----- Records for this task
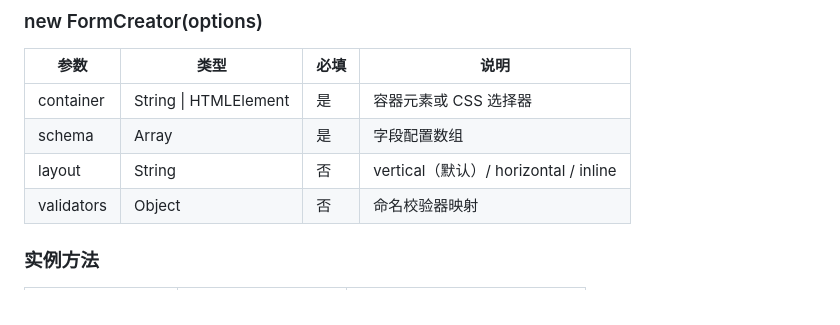
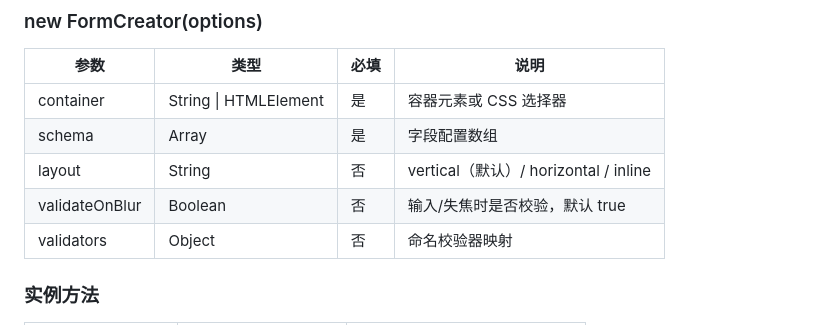
Before and after one commit to XiaoIsGood/form-creator, a Markdown page: README.md, the part around the change. Drawn GitHub-style.

Commit message:
docs: add validateOnBlur option to README

```diff
--- a/README.md
+++ b/README.md
@@ -280,6 +280,7 @@ Schema 可存为纯 JSON 文件或数据库字段，通过 `fetch` 远程加载
 | container | String \| HTMLElement | 是 | 容器元素或 CSS 选择器 |
 | schema | Array | 是 | 字段配置数组 |
 | layout | String | 否 | vertical（默认）/ horizontal / inline |
+| validateOnBlur | Boolean | 否 | 输入/失焦时是否校验，默认 true |
 | validators | Object | 否 | 命名校验器映射 |
 
 ### 实例方法
```
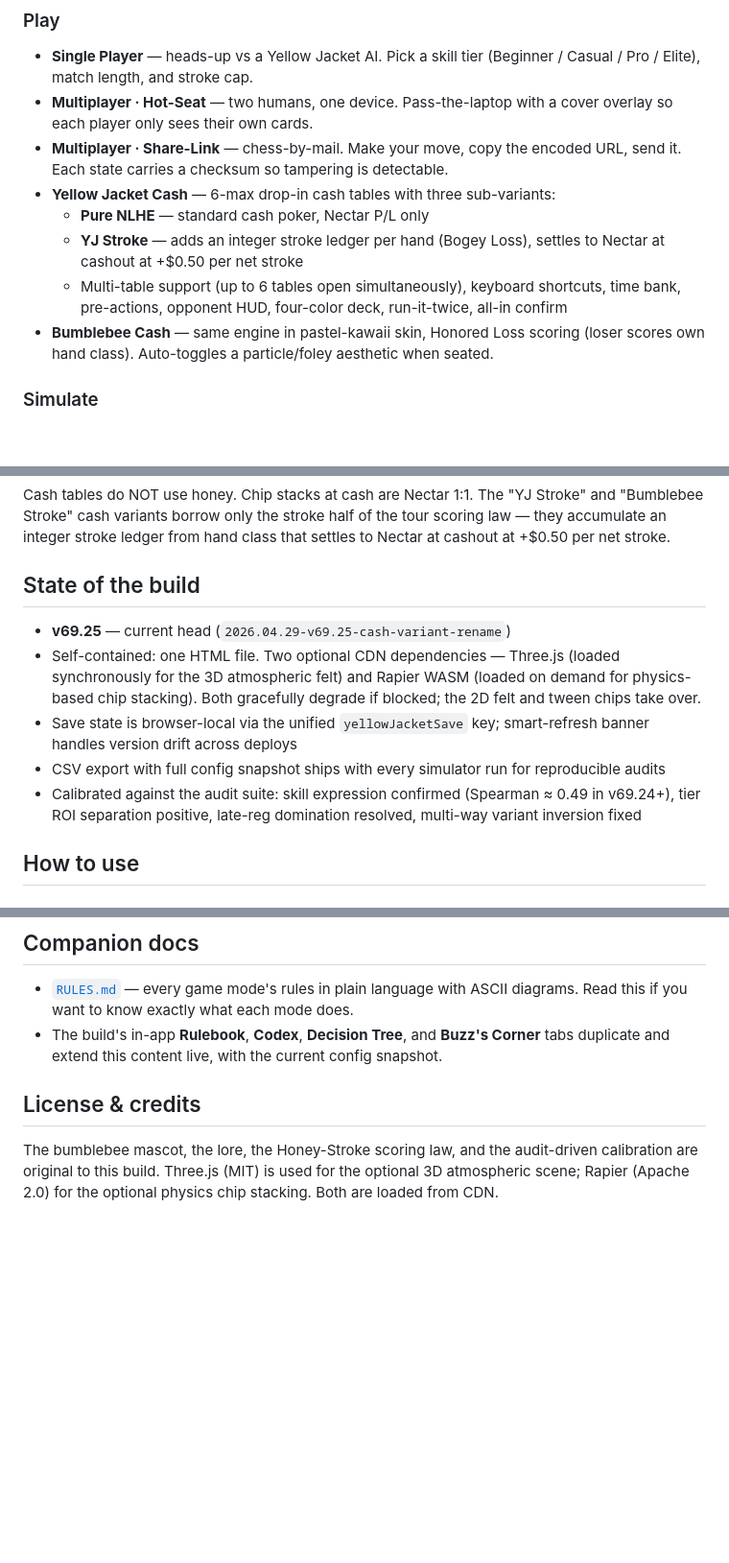
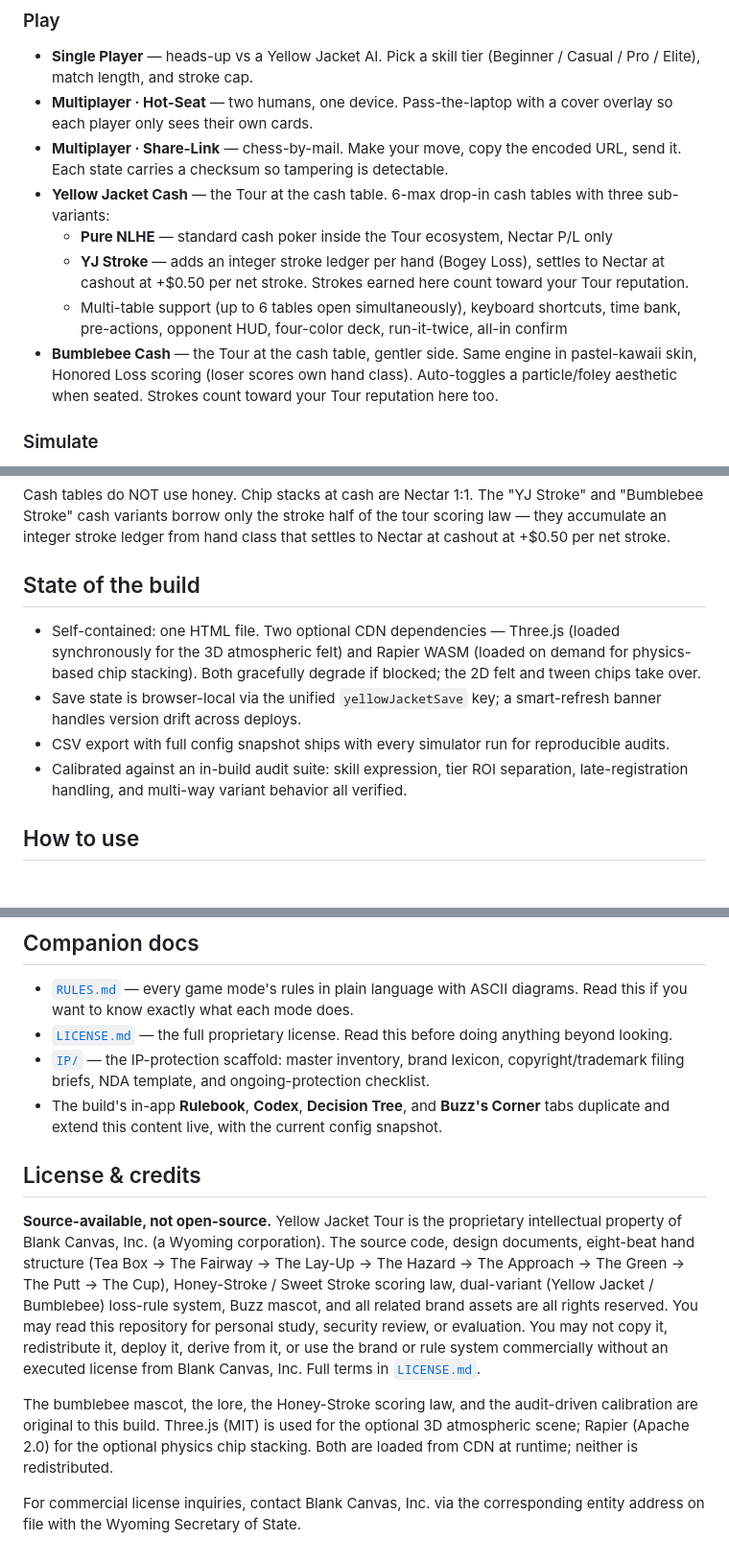
Before and after one commit to YellowJacketTour/YellowJacket, a Markdown page: README.md, 3 parts joined by grey strips. Shown at 96% size. Drawn GitHub-style; blank space fills up the shorter version.

```diff
--- a/README.md
+++ b/README.md
@@ -34,11 +36,11 @@ The sidebar has 19 tabs covering four product areas:
 - **Single Player** — heads-up vs a Yellow Jacket AI. Pick a skill tier (Beginner / Casual / Pro / Elite), match length, and stroke cap.
 - **Multiplayer · Hot-Seat** — two humans, one device. Pass-the-laptop with a cover overlay so each player only sees their own cards.
 - **Multiplayer · Share-Link** — chess-by-mail. Make your move, copy the encoded URL, send it. Each state carries a checksum so tampering is detectable.
-- **Yellow Jacket Cash** — 6-max drop-in cash tables with three sub-variants:
-  - **Pure NLHE** — standard cash poker, Nectar P/L only
-  - **YJ Stroke** — adds an integer stroke ledger per hand (Bogey Loss), settles to Nectar at cashout at +$0.50 per net stroke
+- **Yellow Jacket Cash** — the Tour at the cash table. 6-max drop-in cash tables with three sub-variants:
+  - **Pure NLHE** — standard cash poker inside the Tour ecosystem, Nectar P/L only
+  - **YJ Stroke** — adds an integer stroke ledger per hand (Bogey Loss), settles to Nectar at cashout at +$0.50 per net stroke. Strokes earned here count toward your Tour reputation.
   - Multi-table support (up to 6 tables open simultaneously), keyboard shortcuts, time bank, pre-actions, opponent HUD, four-color deck, run-it-twice, all-in confirm
-- **Bumblebee Cash** — same engine in pastel-kawaii skin, Honored Loss scoring (loser scores own hand class). Auto-toggles a particle/foley aesthetic when seated.
+- **Bumblebee Cash** — the Tour at the cash table, gentler side. Same engine in pastel-kawaii skin, Honored Loss scoring (loser scores own hand class). Auto-toggles a particle/foley aesthetic when seated. Strokes count toward your Tour reputation here too.
 
 ### Simulate
 - **Simulator** — run 1 to 100 seasons over a pool of up to 100,000 players. Two modes:
@@ -84,11 +86,10 @@ Cash tables do NOT use honey. Chip stacks at cash are Nectar 1:1. The "YJ Stroke
 
 ## State of the build
 
-- **v69.25** — current head (`2026.04.29-v69.25-cash-variant-rename`)
 - Self-contained: one HTML file. Two optional CDN dependencies — Three.js (loaded synchronously for the 3D atmospheric felt) and Rapier WASM (loaded on demand for physics-based chip stacking). Both gracefully degrade if blocked; the 2D felt and tween chips take over.
-- Save state is browser-local via the unified `yellowJacketSave` key; smart-refresh banner handles version drift across deploys
-- CSV export with full config snapshot ships with every simulator run for reproducible audits
-- Calibrated against the audit suite: skill expression confirmed (Spearman ≈ 0.49 in v69.24+), tier ROI separation positive, late-reg domination resolved, multi-way variant inversion fixed
+- Save state is browser-local via the unified `yellowJacketSave` key; a smart-refresh banner handles version drift across deploys.
+- CSV export with full config snapshot ships with every simulator run for reproducible audits.
+- Calibrated against an in-build audit suite: skill expression, tier ROI separation, late-registration handling, and multi-way variant behavior all verified.
 
 ## How to use
 
@@ -115,8 +116,14 @@ Replace `index.html` in the repo. Pages redeploys within ~60 seconds. The smart-
 ## Companion docs
 
 - [`RULES.md`](./RULES.md) — every game mode's rules in plain language with ASCII diagrams. Read this if you want to know exactly what each mode does.
+- [`LICENSE.md`](./LICENSE.md) — the full proprietary license. Read this before doing anything beyond looking.
+- [`IP/`](./IP/) — the IP-protection scaffold: master inventory, brand lexicon, copyright/trademark filing briefs, NDA template, and ongoing-protection checklist.
 - The build's in-app **Rulebook**, **Codex**, **Decision Tree**, and **Buzz's Corner** tabs duplicate and extend this content live, with the current config snapshot.
 
 ## License & credits
 
-The bumblebee mascot, the lore, the Honey-Stroke scoring law, and the audit-driven calibration are original to this build. Three.js (MIT) is used for the optional 3D atmospheric scene; Rapier (Apache 2.0) for the optional physics chip stacking. Both are loaded from CDN.
+**Source-available, not open-source.** Yellow Jacket Tour is the proprietary intellectual property of Blank Canvas, Inc. (a Wyoming corporation). The source code, design documents, eight-beat hand structure (Tea Box → The Fairway → The Lay-Up → The Hazard → The Approach → The Green → The Putt → The Cup), Honey-Stroke / Sweet Stroke scoring law, dual-variant (Yellow Jacket / Bumblebee) loss-rule system, Buzz mascot, and all related brand assets are all rights reserved. You may read this repository for personal study, security review, or evaluation. You may not copy it, redistribute it, deploy it, derive from it, or use the brand or rule system commercially without an executed license from Blank Canvas, Inc. Full terms in [`LICENSE.md`](./LICENSE.md).
+
+The bumblebee mascot, the lore, the Honey-Stroke scoring law, and the audit-driven calibration are original to this build. Three.js (MIT) is used for the optional 3D atmospheric scene; Rapier (Apache 2.0) for the optional physics chip stacking. Both are loaded from CDN at runtime; neither is redistributed.
+
+For commercial license inquiries, contact Blank Canvas, Inc. via the corresponding entity address on file with the Wyoming Secretary of State.
```
Also changed, not shown: other parts of README.md (+3 -1 lines), RULES.md (+19 -1 lines).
----------
Directions for this task >> Copy all lines in the listing above where the string "skill" appears.

Expected output >>
 - **Single Player** — heads-up vs a Yellow Jacket AI. Pick a skill tier (Beginner / Casual / Pro / Elite), match length, and stroke cap.
-- Calibrated against the audit suite: skill expression confirmed (Spearman ≈ 0.49 in v69.24+), tier ROI separation positive, late-reg domination resolved, multi-way variant inversion fixed
+- Calibrated against an in-build audit suite: skill expression, tier ROI separation, late-registration handling, and multi-way variant behavior all verified.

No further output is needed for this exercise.